What this task involves:
Leave out all images and set down the records exactly as given.

· · ·

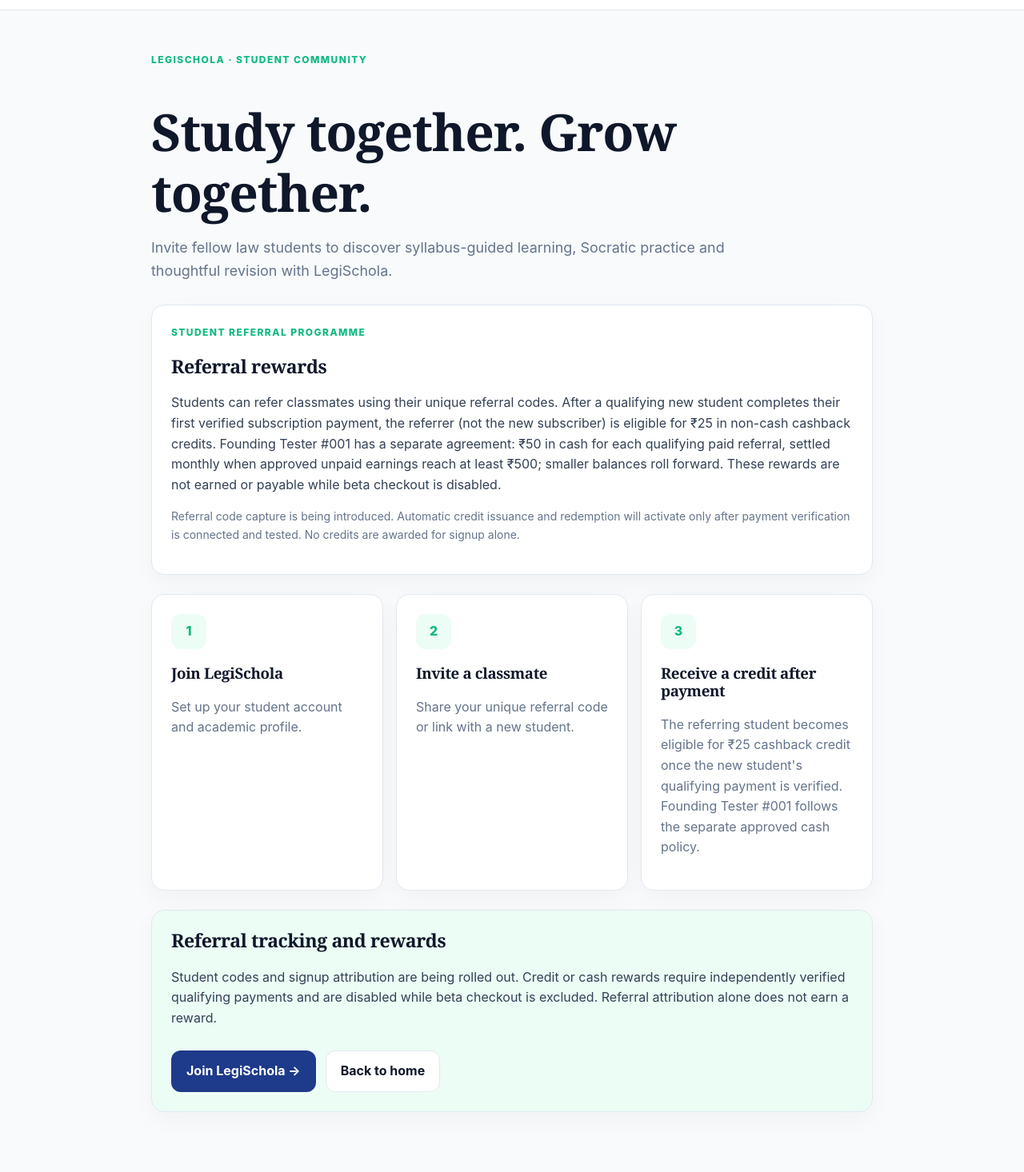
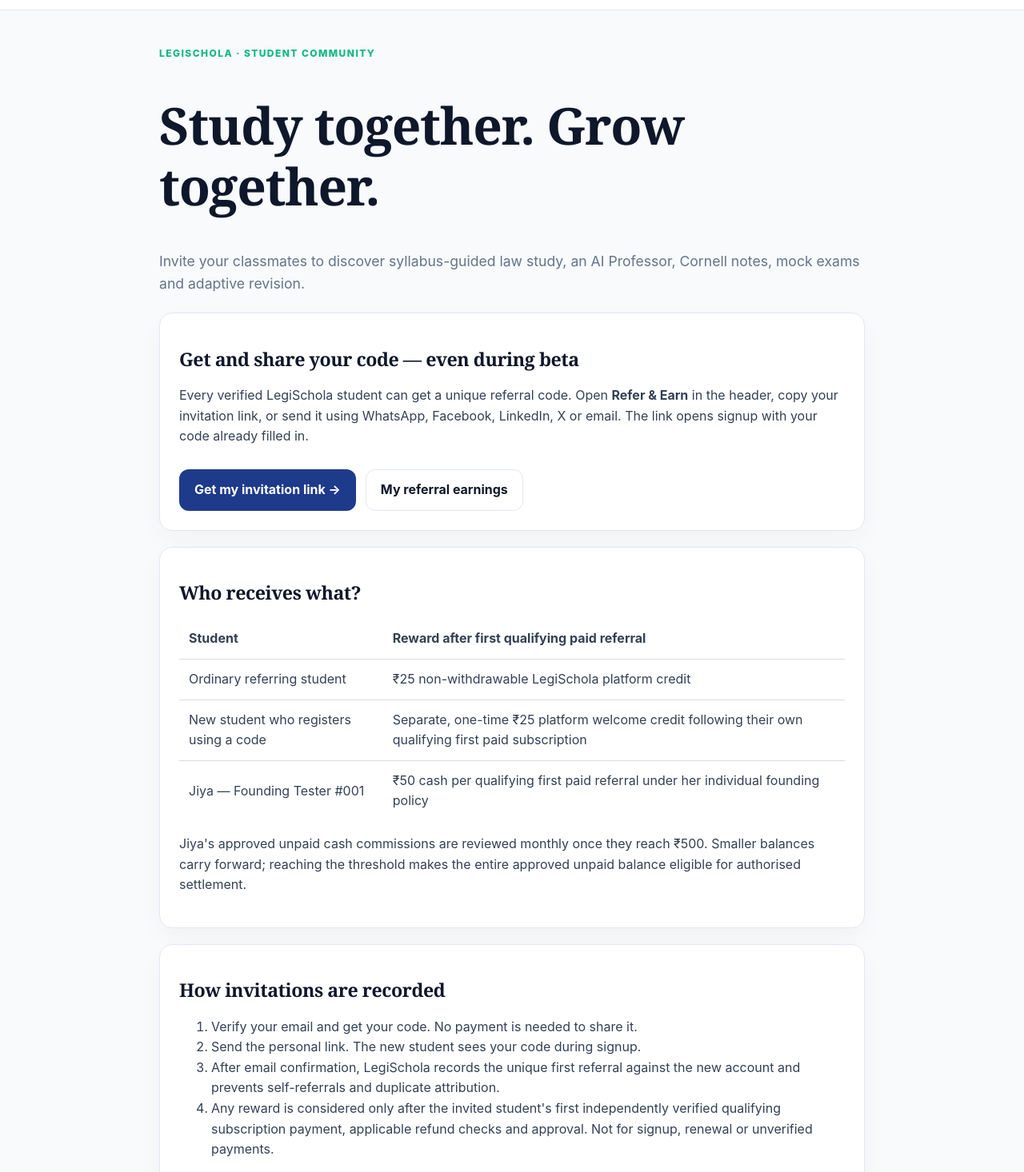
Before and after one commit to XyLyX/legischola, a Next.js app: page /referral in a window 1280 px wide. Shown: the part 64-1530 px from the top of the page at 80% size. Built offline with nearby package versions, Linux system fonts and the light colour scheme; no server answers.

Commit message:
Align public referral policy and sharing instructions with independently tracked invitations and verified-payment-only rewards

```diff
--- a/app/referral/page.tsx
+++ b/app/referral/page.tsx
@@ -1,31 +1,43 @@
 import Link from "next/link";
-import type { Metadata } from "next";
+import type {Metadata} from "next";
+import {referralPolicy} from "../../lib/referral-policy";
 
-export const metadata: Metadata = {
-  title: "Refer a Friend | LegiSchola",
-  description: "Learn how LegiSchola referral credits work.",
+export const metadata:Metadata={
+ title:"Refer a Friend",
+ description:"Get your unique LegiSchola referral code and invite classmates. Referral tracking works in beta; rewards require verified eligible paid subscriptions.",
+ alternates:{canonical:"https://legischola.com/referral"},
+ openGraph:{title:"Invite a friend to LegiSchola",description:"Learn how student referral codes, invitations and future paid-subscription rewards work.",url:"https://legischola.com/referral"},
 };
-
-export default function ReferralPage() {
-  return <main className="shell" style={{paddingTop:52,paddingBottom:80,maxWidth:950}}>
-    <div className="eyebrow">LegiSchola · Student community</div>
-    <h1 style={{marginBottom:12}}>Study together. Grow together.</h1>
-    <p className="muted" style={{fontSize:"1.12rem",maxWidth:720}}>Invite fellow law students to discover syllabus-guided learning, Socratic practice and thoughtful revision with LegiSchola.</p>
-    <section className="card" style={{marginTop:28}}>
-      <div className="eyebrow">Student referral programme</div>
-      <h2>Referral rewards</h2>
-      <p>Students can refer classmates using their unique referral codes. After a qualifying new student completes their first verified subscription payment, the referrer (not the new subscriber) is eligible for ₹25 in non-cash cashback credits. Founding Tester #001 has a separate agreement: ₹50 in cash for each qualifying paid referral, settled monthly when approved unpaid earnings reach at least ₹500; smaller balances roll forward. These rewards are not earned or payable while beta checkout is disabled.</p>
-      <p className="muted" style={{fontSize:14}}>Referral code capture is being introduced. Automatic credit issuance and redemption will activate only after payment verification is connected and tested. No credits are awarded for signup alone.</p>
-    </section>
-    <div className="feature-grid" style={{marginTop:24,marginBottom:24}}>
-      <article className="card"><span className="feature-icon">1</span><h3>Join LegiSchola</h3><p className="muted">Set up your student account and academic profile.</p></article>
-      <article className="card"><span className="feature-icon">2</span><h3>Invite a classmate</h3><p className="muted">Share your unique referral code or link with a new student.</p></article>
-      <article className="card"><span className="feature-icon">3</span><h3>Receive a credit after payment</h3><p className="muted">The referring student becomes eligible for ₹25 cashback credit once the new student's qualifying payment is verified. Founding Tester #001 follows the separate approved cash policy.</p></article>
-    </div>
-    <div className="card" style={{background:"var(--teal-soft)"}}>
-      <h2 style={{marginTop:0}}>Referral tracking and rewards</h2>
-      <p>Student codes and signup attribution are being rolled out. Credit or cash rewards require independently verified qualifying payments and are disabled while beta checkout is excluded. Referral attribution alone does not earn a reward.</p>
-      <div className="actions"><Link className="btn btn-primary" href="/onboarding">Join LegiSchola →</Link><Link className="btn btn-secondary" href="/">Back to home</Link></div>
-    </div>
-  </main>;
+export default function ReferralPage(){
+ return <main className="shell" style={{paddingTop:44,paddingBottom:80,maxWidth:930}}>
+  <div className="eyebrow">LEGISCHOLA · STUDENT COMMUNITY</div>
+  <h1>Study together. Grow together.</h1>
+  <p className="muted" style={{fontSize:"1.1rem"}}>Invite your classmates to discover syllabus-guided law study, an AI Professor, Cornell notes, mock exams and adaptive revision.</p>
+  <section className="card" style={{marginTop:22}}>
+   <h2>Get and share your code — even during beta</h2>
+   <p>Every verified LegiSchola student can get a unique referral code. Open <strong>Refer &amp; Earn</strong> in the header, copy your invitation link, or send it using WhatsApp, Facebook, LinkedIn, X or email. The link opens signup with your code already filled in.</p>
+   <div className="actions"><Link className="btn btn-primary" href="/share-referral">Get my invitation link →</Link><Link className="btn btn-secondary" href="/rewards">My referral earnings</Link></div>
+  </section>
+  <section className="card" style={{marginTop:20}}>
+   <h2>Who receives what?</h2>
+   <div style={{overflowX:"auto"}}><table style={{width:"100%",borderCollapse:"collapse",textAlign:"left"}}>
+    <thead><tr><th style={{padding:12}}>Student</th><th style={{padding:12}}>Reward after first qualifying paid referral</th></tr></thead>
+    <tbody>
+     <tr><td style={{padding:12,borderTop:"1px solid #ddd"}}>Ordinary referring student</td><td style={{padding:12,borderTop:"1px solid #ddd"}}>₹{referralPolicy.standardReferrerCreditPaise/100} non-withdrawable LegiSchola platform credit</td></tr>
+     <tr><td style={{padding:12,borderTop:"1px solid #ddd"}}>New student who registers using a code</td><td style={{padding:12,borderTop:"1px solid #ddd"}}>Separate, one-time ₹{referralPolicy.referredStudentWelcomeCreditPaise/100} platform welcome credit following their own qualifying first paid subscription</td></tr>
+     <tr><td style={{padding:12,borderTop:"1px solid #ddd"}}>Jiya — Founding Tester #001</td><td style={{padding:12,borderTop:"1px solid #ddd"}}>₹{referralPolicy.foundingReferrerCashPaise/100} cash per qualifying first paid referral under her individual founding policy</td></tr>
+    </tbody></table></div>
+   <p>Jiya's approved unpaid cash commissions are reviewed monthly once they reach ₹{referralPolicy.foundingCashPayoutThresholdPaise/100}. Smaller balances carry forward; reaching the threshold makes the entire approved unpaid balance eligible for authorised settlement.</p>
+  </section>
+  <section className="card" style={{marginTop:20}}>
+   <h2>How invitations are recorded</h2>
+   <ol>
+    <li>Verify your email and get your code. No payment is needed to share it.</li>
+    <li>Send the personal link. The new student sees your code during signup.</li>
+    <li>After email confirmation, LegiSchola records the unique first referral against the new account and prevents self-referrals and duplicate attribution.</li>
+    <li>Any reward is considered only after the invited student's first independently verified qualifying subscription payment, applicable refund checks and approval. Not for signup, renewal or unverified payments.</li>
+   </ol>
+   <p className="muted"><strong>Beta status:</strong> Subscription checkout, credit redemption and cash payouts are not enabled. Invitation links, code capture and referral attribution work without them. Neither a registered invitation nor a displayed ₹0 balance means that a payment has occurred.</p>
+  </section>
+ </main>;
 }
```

· · ·

Problem solution:
Before and after one commit to XyLyX/legischola, a Next.js app: page /referral in a window 1280 px wide. Shown: the part 64-1530 px from the top of the page at 80% size. Built offline with nearby package versions, Linux system fonts and the light colour scheme; no server answers.

Commit message:
Align public referral policy and sharing instructions with independently tracked invitations and verified-payment-only rewards

```diff
--- a/app/referral/page.tsx
+++ b/app/referral/page.tsx
@@ -1,31 +1,43 @@
 import Link from "next/link";
-import type { Metadata } from "next";
+import type {Metadata} from "next";
+import {referralPolicy} from "../../lib/referral-policy";
 
-export const metadata: Metadata = {
-  title: "Refer a Friend | LegiSchola",
-  description: "Learn how LegiSchola referral credits work.",
+export const metadata:Metadata={
+ title:"Refer a Friend",
+ description:"Get your unique LegiSchola referral code and invite classmates. Referral tracking works in beta; rewards require verified eligible paid subscriptions.",
+ alternates:{canonical:"https://legischola.com/referral"},
+ openGraph:{title:"Invite a friend to LegiSchola",description:"Learn how student referral codes, invitations and future paid-subscription rewards work.",url:"https://legischola.com/referral"},
 };
-
-export default function ReferralPage() {
-  return <main className="shell" style={{paddingTop:52,paddingBottom:80,maxWidth:950}}>
-    <div className="eyebrow">LegiSchola · Student community</div>
-    <h1 style={{marginBottom:12}}>Study together. Grow together.</h1>
-    <p className="muted" style={{fontSize:"1.12rem",maxWidth:720}}>Invite fellow law students to discover syllabus-guided learning, Socratic practice and thoughtful revision with LegiSchola.</p>
-    <section className="card" style={{marginTop:28}}>
-      <div className="eyebrow">Student referral programme</div>
-      <h2>Referral rewards</h2>
-      <p>Students can refer classmates using their unique referral codes. After a qualifying new student completes their first verified subscription payment, the referrer (not the new subscriber) is eligible for ₹25 in non-cash cashback credits. Founding Tester #001 has a separate agreement: ₹50 in cash for each qualifying paid referral, settled monthly when approved unpaid earnings reach at least ₹500; smaller balances roll forward. These rewards are not earned or payable while beta checkout is disabled.</p>
-      <p className="muted" style={{fontSize:14}}>Referral code capture is being introduced. Automatic credit issuance and redemption will activate only after payment verification is connected and tested. No credits are awarded for signup alone.</p>
-    </section>
-    <div className="feature-grid" style={{marginTop:24,marginBottom:24}}>
-      <article className="card"><span className="feature-icon">1</span><h3>Join LegiSchola</h3><p className="muted">Set up your student account and academic profile.</p></article>
-      <article className="card"><span className="feature-icon">2</span><h3>Invite a classmate</h3><p className="muted">Share your unique referral code or link with a new student.</p></article>
-      <article className="card"><span className="feature-icon">3</span><h3>Receive a credit after payment</h3><p className="muted">The referring student becomes eligible for ₹25 cashback credit once the new student's qualifying payment is verified. Founding Tester #001 follows the separate approved cash policy.</p></article>
-    </div>
-    <div className="card" style={{background:"var(--teal-soft)"}}>
-      <h2 style={{marginTop:0}}>Referral tracking and rewards</h2>
-      <p>Student codes and signup attribution are being rolled out. Credit or cash rewards require independently verified qualifying payments and are disabled while beta checkout is excluded. Referral attribution alone does not earn a reward.</p>
-      <div className="actions"><Link className="btn btn-primary" href="/onboarding">Join LegiSchola →</Link><Link className="btn btn-secondary" href="/">Back to home</Link></div>
-    </div>
-  </main>;
+export default function ReferralPage(){
+ return <main className="shell" style={{paddingTop:44,paddingBottom:80,maxWidth:930}}>
+  <div className="eyebrow">LEGISCHOLA · STUDENT COMMUNITY</div>
+  <h1>Study together. Grow together.</h1>
+  <p className="muted" style={{fontSize:"1.1rem"}}>Invite your classmates to discover syllabus-guided law study, an AI Professor, Cornell notes, mock exams and adaptive revision.</p>
+  <section className="card" style={{marginTop:22}}>
+   <h2>Get and share your code — even during beta</h2>
+   <p>Every verified LegiSchola student can get a unique referral code. Open <strong>Refer &amp; Earn</strong> in the header, copy your invitation link, or send it using WhatsApp, Facebook, LinkedIn, X or email. The link opens signup with your code already filled in.</p>
+   <div className="actions"><Link className="btn btn-primary" href="/share-referral">Get my invitation link →</Link><Link className="btn btn-secondary" href="/rewards">My referral earnings</Link></div>
+  </section>
+  <section className="card" style={{marginTop:20}}>
+   <h2>Who receives what?</h2>
+   <div style={{overflowX:"auto"}}><table style={{width:"100%",borderCollapse:"collapse",textAlign:"left"}}>
+    <thead><tr><th style={{padding:12}}>Student</th><th style={{padding:12}}>Reward after first qualifying paid referral</th></tr></thead>
+    <tbody>
+     <tr><td style={{padding:12,borderTop:"1px solid #ddd"}}>Ordinary referring student</td><td style={{padding:12,borderTop:"1px solid #ddd"}}>₹{referralPolicy.standardReferrerCreditPaise/100} non-withdrawable LegiSchola platform credit</td></tr>
+     <tr><td style={{padding:12,borderTop:"1px solid #ddd"}}>New student who registers using a code</td><td style={{padding:12,borderTop:"1px solid #ddd"}}>Separate, one-time ₹{referralPolicy.referredStudentWelcomeCreditPaise/100} platform welcome credit following their own qualifying first paid subscription</td></tr>
+     <tr><td style={{padding:12,borderTop:"1px solid #ddd"}}>Jiya — Founding Tester #001</td><td style={{padding:12,borderTop:"1px solid #ddd"}}>₹{referralPolicy.foundingReferrerCashPaise/100} cash per qualifying first paid referral under her individual founding policy</td></tr>
+    </tbody></table></div>
+   <p>Jiya's approved unpaid cash commissions are reviewed monthly once they reach ₹{referralPolicy.foundingCashPayoutThresholdPaise/100}. Smaller balances carry forward; reaching the threshold makes the entire approved unpaid balance eligible for authorised settlement.</p>
+  </section>
+  <section className="card" style={{marginTop:20}}>
+   <h2>How invitations are recorded</h2>
+   <ol>
+    <li>Verify your email and get your code. No payment is needed to share it.</li>
+    <li>Send the personal link. The new student sees your code during signup.</li>
+    <li>After email confirmation, LegiSchola records the unique first referral against the new account and prevents self-referrals and duplicate attribution.</li>
+    <li>Any reward is considered only after the invited student's first independently verified qualifying subscription payment, applicable refund checks and approval. Not for signup, renewal or unverified payments.</li>
+   </ol>
+   <p className="muted"><strong>Beta status:</strong> Subscription checkout, credit redemption and cash payouts are not enabled. Invitation links, code capture and referral attribution work without them. Neither a registered invitation nor a displayed ₹0 balance means that a payment has occurred.</p>
+  </section>
+ </main>;
 }
```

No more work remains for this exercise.